The speaker of this poem sounds very conflicted in his attitudes towards the people he's talking about. For one thing, it's very hard to tell if he's trying to praise these powerful people or criticize them. But it goes even deeper than that.
Did you notice that he never actually says anything like, "I'm criticizing these people because of x," or, "I'm praising these people because of y." Throughout most of the poem, the only way you can tell if he's criticizing or praising is by looking at the things he says and deciding for yourself if they're positive or negative qualities. (The only exception is when he uses the word "rightly" to describe how the powerful people "inherit heaven's graces" in Line 5.) But deciding if it's positive or negative is also hard, because most of the things he says can be taken in more than one way—and also because this poem is a sort of Bizarro-Land, where things that would ordinarily be bad are suddenly good (like being a hypocrite, for example).
Clearly, the poem itself raises more questions about the speaker than it answers. Is there another path we could take to try to figure out what the speaker is getting at? How about imagining where he's coming from, what life experience he is drawing on to make the statements he makes here.
Obviously, this is totally up to interpretation, so we're just offering the following suggestions as food for thought. But what if we thought about the poem as break-up poem? It is a sonnet after all, and most sonnets are all about the L-word. The bitterness of the last two lines, especially, seems like something that a jilted lover might say about his or her ex—somebody that the person once loved, but who let them down. Or perhaps it's a wise father-figure type, offering sage advice about how to handle your talents and gifts.
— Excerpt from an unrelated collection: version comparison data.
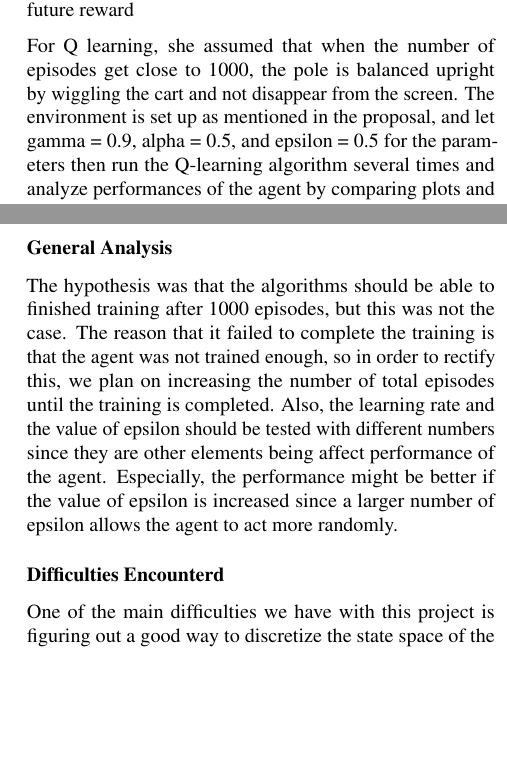
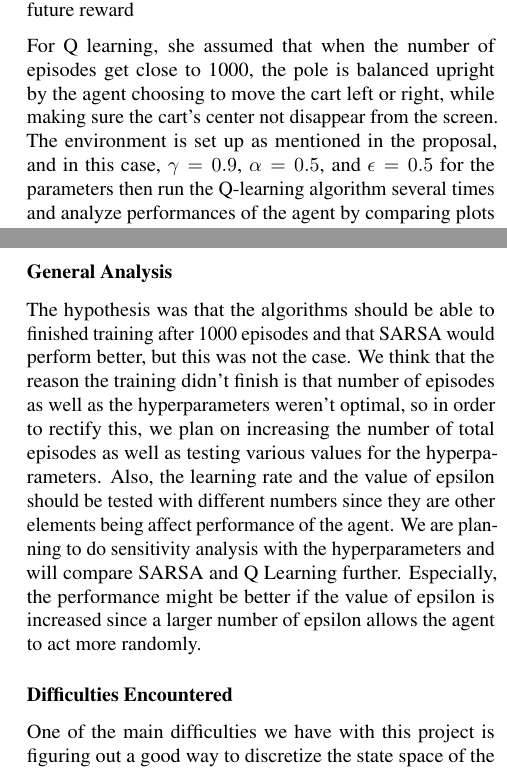
Before and after one commit to khoicodesthings/RLProject, a LaTeX document (checkpoint/main.tex): two parts of the columns of pages 1 and 2 of 2, joined at a grey line, cut so that both start at the same text, the shorter picture padded with empty space. Compiled offline with pdfLaTeX.

Commit message:
Update main tex

```diff
--- a/checkpoint/main.tex
+++ b/checkpoint/main.tex
@@ -136,8 +136,8 @@ Q-learning is a reinforcement learning algorithm that enables an agent to learn
 The agent selects an action and observes the next state and reward.
 Q Learning is a very similar algorithm to SARSA learning. However, Q-learning uses an off-policy learning approach, updating the Q-value function using the maximum expected future reward
 
-For Q learning, she assumed that when the number of episodes get close to 1000, the pole is balanced upright by wiggling the cart and not disappear from the screen.
-The environment is set up as mentioned in the proposal, and let gamma = 0.9, alpha = 0.5, and epsilon = 0.5 for the parameters then run the Q-learning algorithm several times and analyze performances of the agent by comparing plots and checking behavior of the agent.
+For Q learning, she assumed that when the number of episodes get close to 1000, the pole is balanced upright by the agent choosing to move the cart left or right, while making sure the cart's center not disappear from the screen.
+The environment is set up as mentioned in the proposal, and in this case, $\gamma = 0.9$, $\alpha = 0.5$, and $\epsilon = 0.5$ for the parameters then run the Q-learning algorithm several times and analyze performances of the agent by comparing plots and checking behavior of the agent.
 After running the algorithm several times, the plot of average reward and total steps during episodes shows that it reached over 150 for the average reward and over 400 for total steps a few times, but both of them are not close enough to the goal.
 Also, the pole is being balanced better when the number of episodes increase, but the cart still shifts right to left and moves away from the center position
 
@@ -167,12 +167,14 @@ For one run of 1000 episodes, here are his current results. Note that due to the
 
 \subsection*{General Analysis}
 
-The hypothesis was that the algorithms should be able to finished training after 1000 episodes, but this was not the case. The reason that it failed to complete the training is that the agent was not trained enough,
-so in order to rectify this, we plan on increasing the number of total episodes until the training is completed.
-Also, the learning rate and the value of epsilon should be tested with different numbers since they are other elements being affect performance of the agent.
+The hypothesis was that the algorithms should be able to finished training after 1000 episodes and that SARSA would perform better, but this was not the case.
+We think that the reason the training didn't finish is that number of episodes as well as the hyperparameters weren't optimal,
+so in order to rectify this, we plan on increasing the number of total episodes as well as testing various values for the hyperparameters.
+Also, the learning rate and the value of epsilon should be tested with different numbers since they are other elements being affect performance of the agent. We are planning to do
+sensitivity analysis with the hyperparameters and will compare SARSA and Q Learning further.
 Especially, the performance might be better if the value of epsilon is increased since a larger number of epsilon allows the agent to act more randomly.
 
-\subsection*{Difficulties Encounterd}
+\subsection*{Difficulties Encountered}
 
 One of the main difficulties we have with this project is figuring out a good way to discretize the state space of the environment.
 Fortunately, we came across the \textbf{digitize()} function from the \textbf{numpy} package that seems to do the job quite well.
```
Also changed, not shown: checkpoint/main.pdf, checkpoint/main.tex (4 more changed lines), 2 other files.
Could some back-story like this explain the bizarre tangle of emotions we find in Sonnet 94? We don't know, but we welcome you to Shmoop amongst yourselves.